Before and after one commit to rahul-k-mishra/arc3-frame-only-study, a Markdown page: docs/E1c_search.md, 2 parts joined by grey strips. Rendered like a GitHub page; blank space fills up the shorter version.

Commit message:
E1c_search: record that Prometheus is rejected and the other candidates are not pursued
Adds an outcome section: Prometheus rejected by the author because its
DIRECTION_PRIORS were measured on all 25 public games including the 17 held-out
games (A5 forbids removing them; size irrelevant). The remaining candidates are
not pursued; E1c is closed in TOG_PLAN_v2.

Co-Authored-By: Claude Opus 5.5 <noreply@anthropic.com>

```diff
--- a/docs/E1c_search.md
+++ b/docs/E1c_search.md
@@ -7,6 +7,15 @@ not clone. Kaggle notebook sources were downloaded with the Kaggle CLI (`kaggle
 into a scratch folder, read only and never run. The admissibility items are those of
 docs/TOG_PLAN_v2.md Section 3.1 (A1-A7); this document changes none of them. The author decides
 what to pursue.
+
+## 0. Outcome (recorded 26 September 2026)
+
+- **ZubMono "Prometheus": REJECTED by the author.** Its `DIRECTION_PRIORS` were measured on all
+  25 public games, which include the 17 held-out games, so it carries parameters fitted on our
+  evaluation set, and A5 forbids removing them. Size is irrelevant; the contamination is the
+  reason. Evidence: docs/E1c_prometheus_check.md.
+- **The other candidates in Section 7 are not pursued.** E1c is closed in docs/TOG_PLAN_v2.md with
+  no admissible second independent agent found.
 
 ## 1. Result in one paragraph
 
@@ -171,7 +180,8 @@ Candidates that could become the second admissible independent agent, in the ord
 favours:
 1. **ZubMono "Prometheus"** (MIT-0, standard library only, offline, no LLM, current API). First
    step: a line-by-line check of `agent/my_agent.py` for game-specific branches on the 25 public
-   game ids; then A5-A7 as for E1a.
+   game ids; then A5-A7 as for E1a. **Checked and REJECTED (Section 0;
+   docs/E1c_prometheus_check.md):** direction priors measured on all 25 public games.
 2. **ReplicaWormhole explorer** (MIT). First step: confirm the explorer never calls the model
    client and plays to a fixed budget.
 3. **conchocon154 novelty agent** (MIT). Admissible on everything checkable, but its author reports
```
__________________________________________________
Exercise objective: Each record must be copied out exactly and in full.

Response area:
Before and after one commit to rahul-k-mishra/arc3-frame-only-study, a Markdown page: docs/E1c_search.md, 2 parts joined by grey strips. Rendered like a GitHub page; blank space fills up the shorter version.

Commit message:
E1c_search: record that Prometheus is rejected and the other candidates are not pursued
Adds an outcome section: Prometheus rejected by the author because its
DIRECTION_PRIORS were measured on all 25 public games including the 17 held-out
games (A5 forbids removing them; size irrelevant). The remaining candidates are
not pursued; E1c is closed in TOG_PLAN_v2.

Co-Authored-By: Claude Opus 5.5 <noreply@anthropic.com>

```diff
--- a/docs/E1c_search.md
+++ b/docs/E1c_search.md
@@ -7,6 +7,15 @@ not clone. Kaggle notebook sources were downloaded with the Kaggle CLI (`kaggle
 into a scratch folder, read only and never run. The admissibility items are those of
 docs/TOG_PLAN_v2.md Section 3.1 (A1-A7); this document changes none of them. The author decides
 what to pursue.
+
+## 0. Outcome (recorded 26 September 2026)
+
+- **ZubMono "Prometheus": REJECTED by the author.** Its `DIRECTION_PRIORS` were measured on all
+  25 public games, which include the 17 held-out games, so it carries parameters fitted on our
+  evaluation set, and A5 forbids removing them. Size is irrelevant; the contamination is the
+  reason. Evidence: docs/E1c_prometheus_check.md.
+- **The other candidates in Section 7 are not pursued.** E1c is closed in docs/TOG_PLAN_v2.md with
+  no admissible second independent agent found.
 
 ## 1. Result in one paragraph
 
@@ -171,7 +180,8 @@ Candidates that could become the second admissible independent agent, in the ord
 favours:
 1. **ZubMono "Prometheus"** (MIT-0, standard library only, offline, no LLM, current API). First
    step: a line-by-line check of `agent/my_agent.py` for game-specific branches on the 25 public
-   game ids; then A5-A7 as for E1a.
+   game ids; then A5-A7 as for E1a. **Checked and REJECTED (Section 0;
+   docs/E1c_prometheus_check.md):** direction priors measured on all 25 public games.
 2. **ReplicaWormhole explorer** (MIT). First step: confirm the explorer never calls the model
    client and plays to a fixed budget.
 3. **conchocon154 novelty agent** (MIT). Admissible on everything checkable, but its author reports
```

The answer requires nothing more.